What question do people always ask you about your work?

“A lot of times people ask me how much I got paid to do that. A lot of times people are surprised by the fact of getting paid for doing that — that’s it’s not ‘real work.'”

Editor’s note: These people are rude.

In addition to creating murals, what other art do you do?

Sublimation printing for T-shirts, smaller pieces, stickers, and stencil work.

In a spot-on portrayal of Homer Simpson, Jeremy Raymer used a shipping container to double as a donut box.

In a spot-on portrayal of Homer Simpson, Jeremy Raymer used a shipping container to double as a donut box. It's one of Raymer's many murals in Lawrenceville.

Courtesy of Jeremy M. Raymer

Where can people find your murals?

“Lawrenceville definitely has the highest concentration.”

What’s your favorite neighborhood in Pittsburgh?

“Honestly, where I’m at right now. I’ve been encouraging people to come to Uptown for a long time.”

Why did you want to be a part of this event?

“I’m definitely into bike culture myself. I’ve been riding bikes around the city for a long time. I thought it would definitely be something that the public would enjoy.”

Are you a cyclist?

“Yes — nothing too serious, but I’ve had a Healthy Ride account ever since they opened.”

Why should people come to this event?

“It’s always nice to get outside and get some exercise in. If anybody’s interested, it might be neat to have my perspective of what the mural’s about and how they came to be.”

Ride with Raymer, a mural tour with The Incline & Healthy Ride

Join The Incline and Healthy Ride on a guided bike tour with artist Jeremy M. Raymer to see his eye-catching murals.
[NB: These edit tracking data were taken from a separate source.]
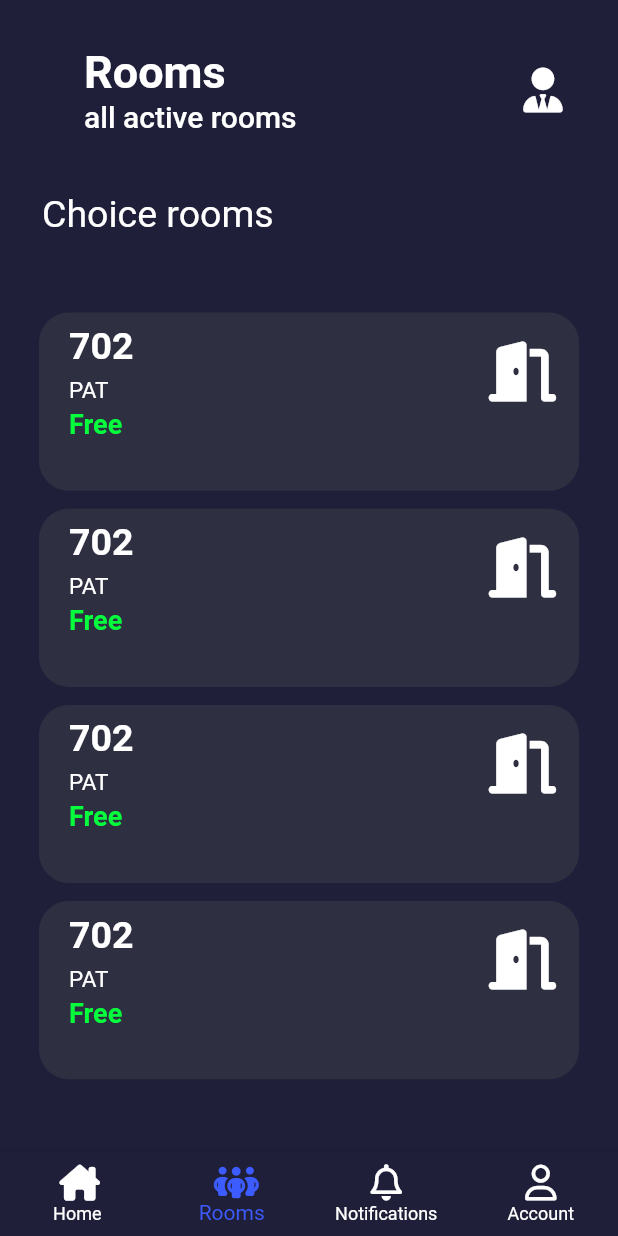
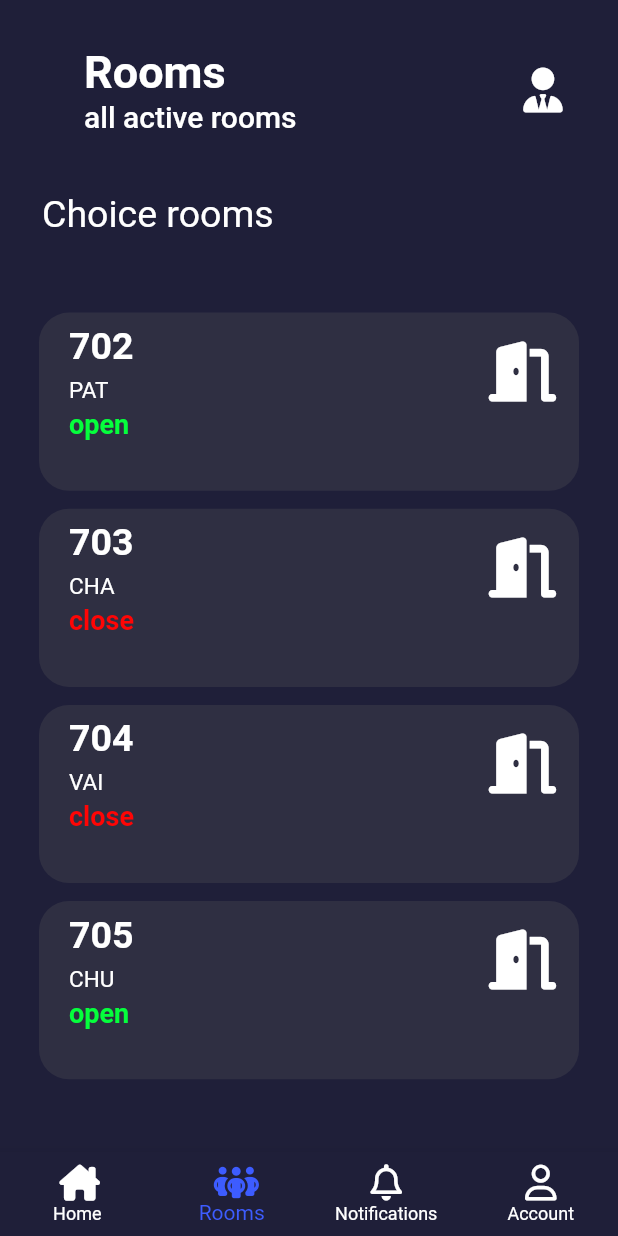
Before and after one commit to koonpech7/Sk-Mobile-App, a Flutter app: the screen it shows after launch, item 2 of the bottom bar chosen, on a phone screen of 412 x 824 dp. Run offline on Flutter 3.47's test engine with Material 2 defaults, Android fonts, the phone set to English and light mode, and no system bars; our stand-ins replace font_awesome_flutter.

Commit message:
feat: 🎸 New Listtile [Rooms] and Text title

```diff
--- a/lib/components/appbar.dart
+++ b/lib/components/appbar.dart
@@ -1,5 +1,3 @@
-import 'dart:ffi';
-
 import 'package:flutter/material.dart';
 import 'package:font_awesome_flutter/font_awesome_flutter.dart';
 
--- a/lib/models/room.dart
+++ b/lib/models/room.dart
@@ -1,15 +1,13 @@
 class Room {
   int? id;
   String? title;
-  String? subtitle;
   bool? status;
 
-  Room({this.id, this.title, this.subtitle, this.status});
+  Room({this.id, this.title, this.status});
 
   Room.fromJson(Map<String, dynamic> json) {
     id = json['id'];
     title = json['title'];
-    subtitle = json['subtitle'];
     status = json['status'];
   }
 
@@ -17,7 +15,6 @@ class Room {
     final Map<String, dynamic> data = <String, dynamic>{};
     data['id'] = id;
     data['title'] = title;
-    data['subtitle'] = subtitle;
     data['status'] = status;
     return data;
   }
--- a/lib/screens/index_room.dart
+++ b/lib/screens/index_room.dart
@@ -2,6 +2,8 @@ import 'package:flutter/material.dart';
 import 'package:font_awesome_flutter/font_awesome_flutter.dart';
 import 'package:testflutter/components/appbar.dart';
 import 'package:testflutter/screens/single_room.dart';
+
+import '../models/models.dart';
 
 class IndexRoom extends StatefulWidget {
   const IndexRoom({super.key});
@@ -15,6 +17,13 @@ class _IndexRoomState extends State<IndexRoom> {
   Widget build(BuildContext context) {
     var width = MediaQuery.of(context).size.width;
     var height = MediaQuery.of(context).size.height;
+
+    List<Room> rooms = [
+      Room(id: 702, title: "PAT", status: false),
+      Room(id: 703, title: "CHA", status: true),
+      Room(id: 704, title: "VAI", status: true),
+      Room(id: 705, title: "CHU", status: false),
+    ];
 
     return Scaffold(
       backgroundColor: const Color(0xFF1F1F39),
@@ -84,8 +93,7 @@ class _IndexRoomState extends State<IndexRoom> {
                                   padding:
                                       const EdgeInsets.symmetric(vertical: 1),
                                   child: Text(
-                                    // "${listKey[index].title}",
-                                    "702",
+                                    "${rooms[index].id}",
                                     style: TextStyle(
                                         fontSize: 25,
                                         fontWeight: FontWeight.bold,
@@ -97,18 +105,20 @@ class _IndexRoomState extends State<IndexRoom> {
                                   children: [
                                     SizedBox(height: 5),
                                     Text(
-                                      // listKey[index].status! ? "close" : "open",
-                                      "PAT",
+                                      "${rooms[index].title}",
                                       style: TextStyle(
                                         fontSize: 15,
                                         color: Colors.white,
                                       ),
                                     ),
                                     SizedBox(height: 3),
-                                    Text("Free",
+                                    Text(
+                                        rooms[index].status! ? "close" : "open",
                                         style: TextStyle(
                                             fontSize: 18,
-                                            color: Color(0xFF05FF3C),
+                                            color: rooms[index].status!
+                                                ? Color(0xFFFF0505)
+                                                : Color(0xFF05FF3C),
                                             fontWeight: FontWeight.bold)),
                                   ],
                                 ),
```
We'll end with a happy hour at Talia Cucina & Rosticceria, where Raymer will stick around to answer your questions and you’ll see even more of his artwork.

  • This event is for you if you love Pittsburgh street art, insider info, and leisurely Saturday afternoon bike rides.
  • Light appetizers are included with your ticket, and a cash bar will be available.
  • Limited bikes are available, so reserve your spot now.
  • Your ticket supports our local newsroom, which is committed to keeping you informed by reporting relevant, original, and actionable journalism.

Where: Healthy Ride Headquarters at 3328 Penn Ave. (Lawrenceville)

When: August 25, 2018 from 2:00 p.m. to 5:00 p.m.

How much: $20 Ride | $35 Become an Incline member — and ride